Jourova urged Member States to update their election laws so existing requirements on traditional media to observe a pre-election period also apply online.

“We all have roles to play, not only Member States, also social media platforms, but also traditional political parties. [They] need to make public the information on their expenditure for online activities as well as information on any targeting criteria used,” she concluded.

A report by the UK’s DCMS committee, which has been running an enquiry into online disinformation for the best part of this year, made similar recommendations in its preliminary report this summer.

Though the committee also went further — calling for a levy on social media to defend democracy. Albeit, the UK government did not leap into the recommended actions.

Also speaking at today’s presser, EC VP, Andrus Ansip, warned of the ongoing disinformation threat from Russia but said the EU does not intend to respond to the threat from propaganda outlets like RT, Sputnik and IRA troll farms by creating its own pro-EU propaganda machine.

Rather he said the plan is to focus efforts on accelerating collaboration and knowledge-sharing to improve detection and indeed debunking of disinformation campaigns.

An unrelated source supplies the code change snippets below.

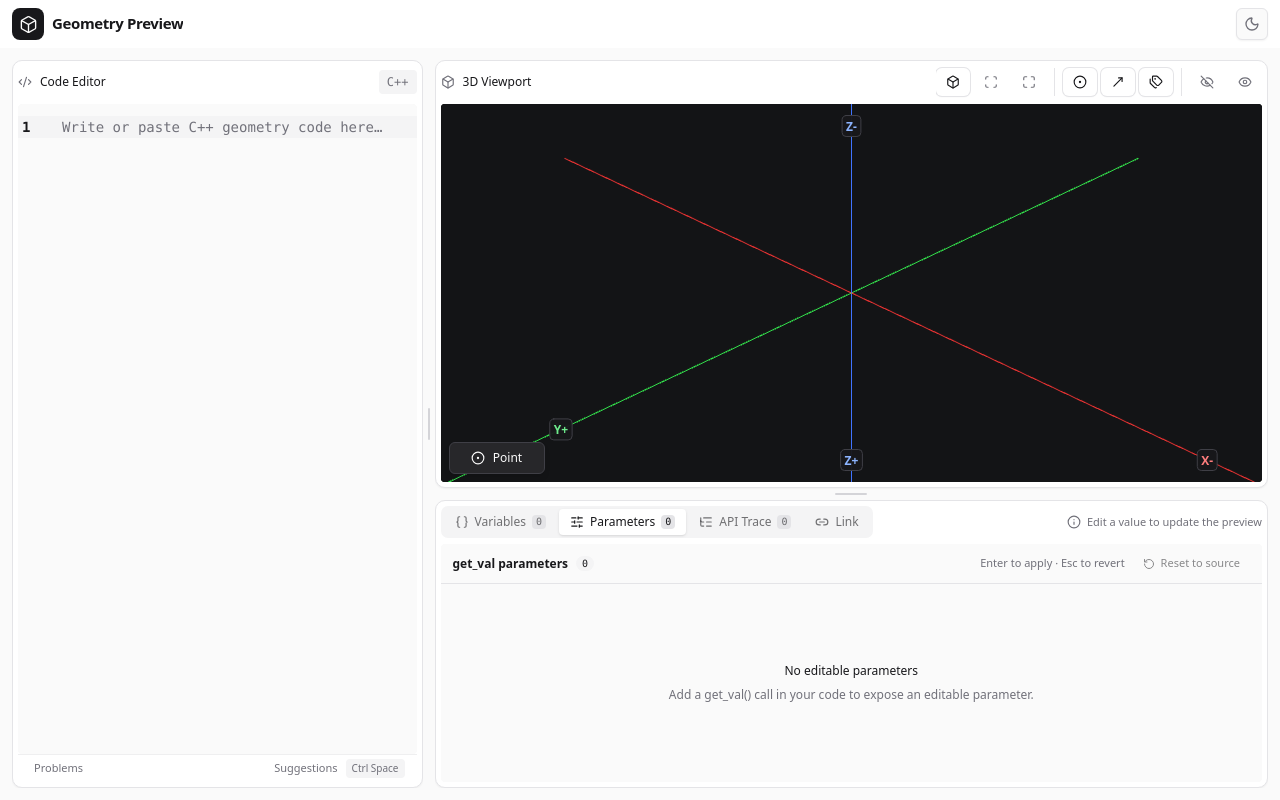
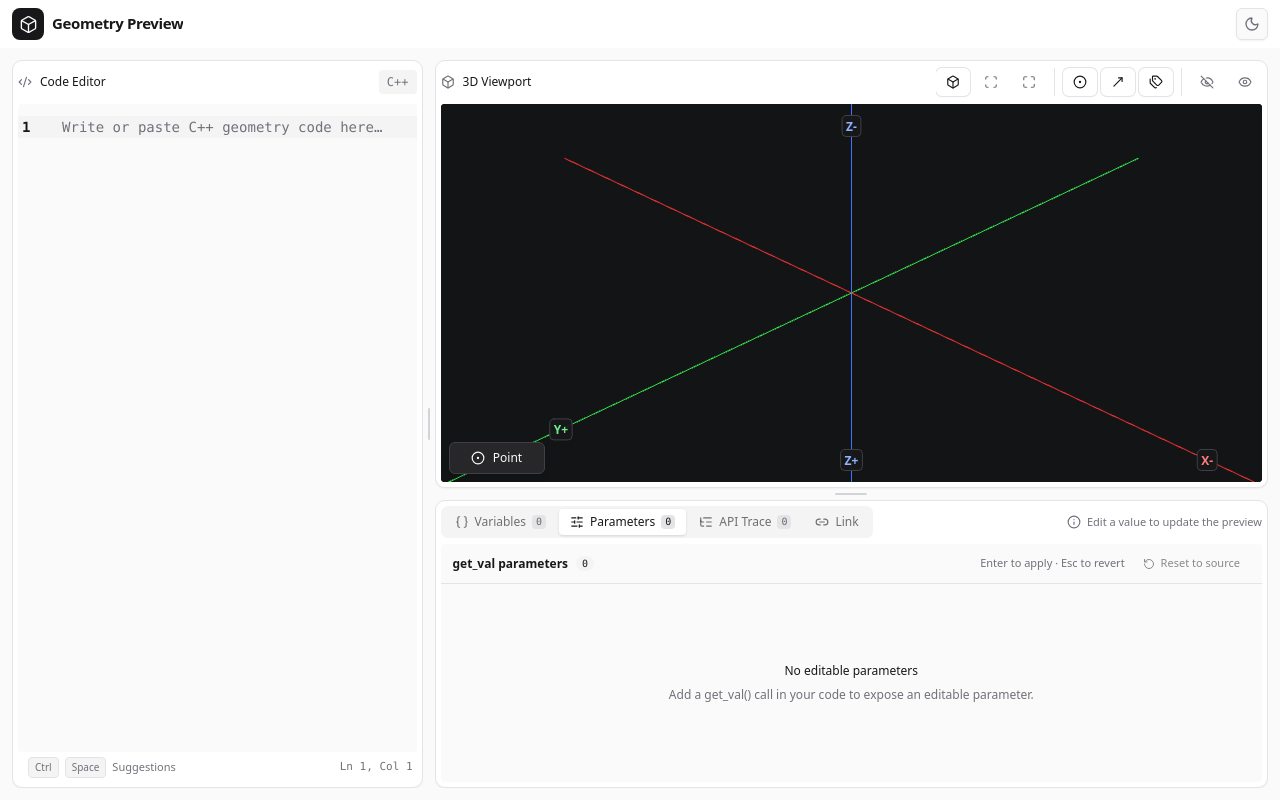
Before and after one commit to PhanVonHohenzollern/3d, a React (Vite) app: page / in a window 1280 px wide. Built offline with nearby package versions, Linux system fonts and the light colour scheme.

Commit message:
Match editor footer to Pencil design (#25)

```diff
--- a/src/components/CodeEditor.tsx
+++ b/src/components/CodeEditor.tsx
@@ -1,10 +1,9 @@
 import { useCodeEditor } from '../hooks/useCodeEditor';
 import type { CodeEditorProps } from '../types/editor';
 import { isMacPlatform } from '../utils/platform';
-import { Button } from './ui/button';
 
 export function CodeEditor(props: CodeEditorProps) {
-  const { hostRef, problemCount, showProblems } = useCodeEditor(props);
+  const { hostRef, cursorPosition } = useCodeEditor(props);
 
   return (
     <div className="flex h-full min-h-0 flex-col">
@@ -12,22 +11,15 @@ export function CodeEditor(props: CodeEditorProps) {
         ref={hostRef}
         className="workspace-surface min-h-0 w-full flex-1 overflow-hidden bg-editor font-code text-code select-text"
       />
-      <div className="flex h-7 shrink-0 items-center justify-between gap-2 border-t border-line/60 px-3 text-[11px] text-muted-foreground">
-        <Button
-          variant="ghost"
-          size="xs"
-          className="h-6 px-1 text-[11px]"
-          onClick={showProblems}
-          title={`C++ syntax diagnostics (${isMacPlatform ? '⌘⇧M' : 'Ctrl+Shift+M'}). F8 jumps to the next problem.`}
-        >
-          Problems{problemCount > 0 ? ` (${problemCount})` : ''}
-        </Button>
-        <div className="flex items-center gap-2">
-          <span>Suggestions</span>
-          <kbd className="rounded bg-secondary px-1.5 py-0.5 font-ui text-[10px]">
-            {isMacPlatform ? '⌘⇧Space' : 'Ctrl Space'}
-          </kbd>
-        </div>
+      <div className="flex h-[30px] shrink-0 items-center gap-1.5 pr-1 pl-2.5 text-[11px] whitespace-nowrap text-muted-foreground">
+        <kbd className="rounded border border-border bg-secondary px-1.5 py-0.5 font-ui text-[10px]">
+          {isMacPlatform ? '⌘⇧' : 'Ctrl'}
+        </kbd>
+        <kbd className="rounded border border-border bg-secondary px-1.5 py-0.5 font-ui text-[10px]">Space</kbd>
+        <span>Suggestions</span>
+        <span className="ml-auto font-code tabular-nums">
+          Ln {cursorPosition.line}, Col {cursorPosition.column}
+        </span>
       </div>
     </div>
   );
--- a/src/hooks/useCodeEditor.ts
+++ b/src/hooks/useCodeEditor.ts
@@ -1,4 +1,3 @@
-import { diagnosticCount, openLintPanel } from '@codemirror/lint';
 import { useEffect, useImperativeHandle, useLayoutEffect, useRef, useState } from 'react';
 import { EditorState, type Extension } from '@codemirror/state';
 import { EditorView } from '@codemirror/view';
@@ -7,7 +6,7 @@ import { createCodeEditorHandle, type EditorSignals } from './codeEditor/codeEdi
 import { createEditorExtensions } from './codeEditor/editorExtensions';
 
 export function useCodeEditor({ onTextChanged, onCursorPositionChanged, ref }: CodeEditorProps) {
-  const [problemCount, setProblemCount] = useState(0);
+  const [cursorPosition, setCursorPosition] = useState({ line: 1, column: 1 });
   const hostRef = useRef<HTMLDivElement>(null);
   const viewRef = useRef<EditorView | null>(null);
   const extensionsRef = useRef<Extension[]>([]);
@@ -19,7 +18,14 @@ export function useCodeEditor({ onTextChanged, onCursorPositionChanged, ref }: C
 
   useEffect(() => {
     const extensions = createEditorExtensions((update) => {
-      setProblemCount(diagnosticCount(update.state));
+      if (update.docChanged || update.selectionSet) {
+        const head = update.state.selection.main.head;
+        const line = update.state.doc.lineAt(head);
+        const column = head - line.from + 1;
+        setCursorPosition((previous) =>
+          previous.line === line.number && previous.column === column ? previous : { line: line.number, column },
+        );
+      }
       const moved = update.startState.selection.main.head !== update.state.selection.main.head;
       if (update.docChanged) signalsRef.current.onTextChanged?.();
       if (moved) signalsRef.current.onCursorPositionChanged?.();
@@ -45,9 +51,5 @@ export function useCodeEditor({ onTextChanged, onCursorPositionChanged, ref }: C
     [],
   );
 
-  const showProblems = () => {
-    if (viewRef.current) openLintPanel(viewRef.current);
-  };
-
-  return { hostRef, problemCount, showProblems };
+  return { hostRef, cursorPosition };
 }
```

“We need to work together and co-ordinate our efforts — in a European way, protecting our freedoms,” he said, adding that the plan sets out “how to fight back against the relentless propaganda and information weaponizing used against our democracies”.

Under the action plan, the budget of the European External Action Service (EEAS) — which bills itself as the EU’s diplomatic service — will more than double next year, to €5M, with the additional funds intended for strategic comms to “address disinformation and raise awareness about its adverse impact”, including beefing up headcount.

“This will help them to use new tools and technologies to fight disinformation,” Ansip suggested.

Another new measure announced today is a dedicated Rapid Alert System which the EC says will facilitate “the sharing of data and assessments of disinformation campaigns and to provide alerts on disinformation threats in real time”, with knowledge-sharing flowing between EU institutions and Member States.

The EC also says it will boost resource for national multidisciplinary teams of independent fact-checkers and researchers to detect and expose disinformation campaigns across social networks — working towards establishing a European network of fact-checkers.

“Their work is absolutely vital in order to combat disinformation,” said Gabriel, adding: “This is very much in line with our principles of pluralism of the media and freedom of expression.”

Investments will also go towards supporting media education and critical awareness, with Gabriel noting that the Commission will to run a European media education week, next March, to draw attention to the issue and gather ideas.

She said the overarching aim is to “give our citizens a whole array of tools that they can use to make a free choice”.

“It’s high time we give greater visibility to this problem because we face this on a day to day basis. We want to provide solutions — so we really need a bottom up approach,” she added. “It’s not up to the Commission to say what sort of initiatives should be adopted; we need to give stakeholders and citizens their possibility to share best practices.”

This report was updated with a correction to include Brazil in the list of countries where Facebook had launched a system for confirming the identity of political advertisers. The other two countries were correctly stated as the US and the UK. Facebook has also since launched an identity check for political advertisers in India